Man, forget the problems with the Coulomb barrier, I want to know how they expect 3 to 5 protons to magically fuse into the nucleus at the same time…
Correct me if I’m wrong, but basically every proposed fusion reaction has 2 reactants. Anything else doesn’t make sense unless we’re talking about a basic decay. Well, it makes sense, based on physical principles, but it’s the most obviously useless reaction possible b/c the probability of it happening will be laughably small.
Yes there have been particle accelerator experiments for proton reaction for many materials. It is interesting for nucleoli-synthesis theory’s even if not for fusion.
Right, it’s not that there’s anything crazy about proton + nucleus reactions, quite the contrary. The activation energy for the reaction is very very well established, the only problem is engineering a device that produces that activation energy efficiently enough to gain net energy, which comes down to a problem of engineering scaling. For the pB reaction, the highest reaction rate is at 600 keV, so it’s true that:
energy in: 600 keV
energy out: 8.7 MeV
And for this reaction, it proceeds at a sufficiently fast rate. The idea of the plasmoid in FF is that almost all of the fuel within the microscopic pinch gets used up. Everybody knows that the reaction would work for energy production is sufficient compression could be accomplished.

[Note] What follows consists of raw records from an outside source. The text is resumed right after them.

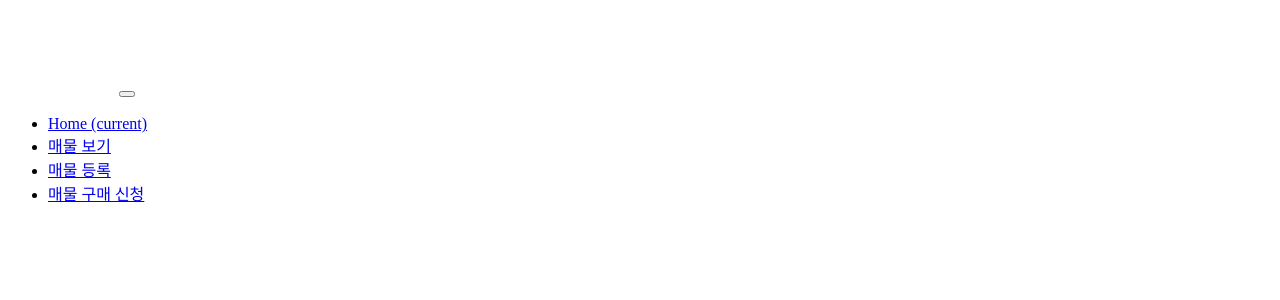
Repository: Leekm0912/2-1_JSP-DB_Project
Page: http://localhost/WebTest/DB/layout/top.jsp
An editor plug-in stored every save of this project. The page is shown before and after the next save, followed by the edit.
The browser window is 1280 px wide. The pictures show the whole page.
The page is served by Tomcat 9. Other server files are loaded and not shown.

Above is the page before, as saved 2020-06-10 04:55:49.

### WebTest/WebContent/DB/layout/top.jsp
<%@ page contentType="text/html; charset=utf-8"%>

<h1 style="color: white;">연암 부동산</h1>
<a class="nav-link" href="join.jsp" style="color:white;">로그인</a>
<a class="nav-link" href="join.jsp" style="color:white;">회원가입</a>
<button class="navbar-toggler" type="button" data-toggle="collapse" data-target="#navbarResponsive" aria-controls="navbarResponsive" aria-expanded="false" aria-label="Toggle navigation">
	<span class="navbar-toggler-icon"></span>
</button>
<div class="collapse navbar-collapse" id="navbarResponsive">
	<ul class="navbar-nav ml-auto">
		<li class="nav-item active"><a class="nav-link" href="main.jsp">Home <span class="sr-only">(current)</span>
		</a></li>
		<li class="nav-item"><a class="nav-link" href="ViewTable.jsp">매물 보기</a></li>
		<li class="nav-item"><a class="nav-link" href="InsertTable.jsp">매물 등록</a></li>
		<li class="nav-item"><a class="nav-link" href="Order.jsp">매물 구매 신청</a></li>
	</ul>
</div>
<%--
<h1 style="color:white;">연암 부동산</h1>
      <button class="navbar-toggler" type="button" data-toggle="collapse" data-target="#navbarResponsive" aria-controls="navbarResponsive" aria-expanded="false" aria-label="Toggle navigation">
        <span class="navbar-toggler-icon"></span>
      </button>
      <div class="collapse navbar-collapse" id="navbarResponsive">
        <ul class="navbar-nav ml-auto">
          <li class="nav-item active">
            <a class="nav-link" href="main.jsp">Home
              <span class="sr-only">(current)</span>
            </a>
          </li>
          <li class="nav-item">
            <a class="nav-link" href="ViewTable.jsp">매물 보기</a>
          </li>
          <li class="nav-item">
            <a class="nav-link" href="InsertTable.jsp">매물 등록</a>
          </li>
          <li class="nav-item">
            <a class="nav-link" href="Order.jsp">매물 구매 신청</a>
          </li>
        </ul>
      </div>
--%>

After the next save:
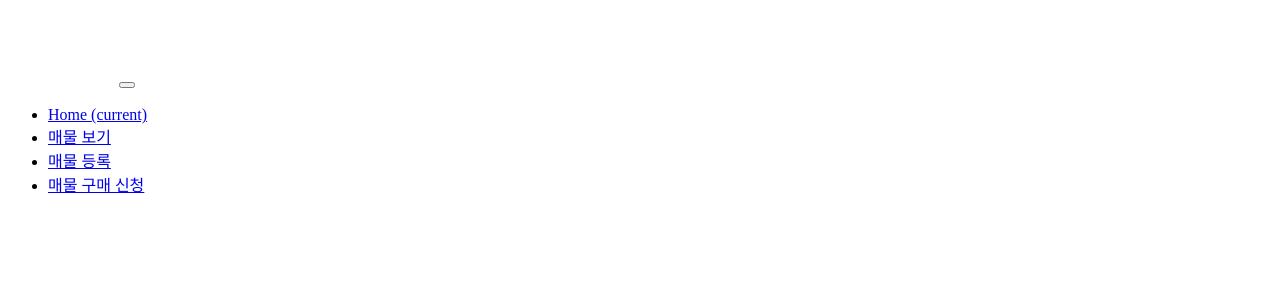
Saved 28 s later.
--- a/WebTest/WebContent/DB/layout/top.jsp
+++ b/WebTest/WebContent/DB/layout/top.jsp
@@ -1,6 +1,8 @@
 <%@ page contentType="text/html; charset=utf-8"%>
 
-<h1 style="color: white;">연암 부동산</h1>
+<h1 style="color: white;">
+	<li class="nav-item active"><a class="nav-link" href="main.jsp">
+</h1>
 <a class="nav-link" href="join.jsp" style="color:white;">로그인</a>
 <a class="nav-link" href="join.jsp" style="color:white;">회원가입</a>
 <button class="navbar-toggler" type="button" data-toggle="collapse" data-target="#navbarResponsive" aria-controls="navbarResponsive" aria-expanded="false" aria-label="Toggle navigation">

The reaction I wrote down is the net reaction. As i previously posted this is via a proton chain. So the reaction is 58Ni+p ->59Cu decay via beta- ->59Ni +p -> 60Cu decay via beta- …. So on and so forth.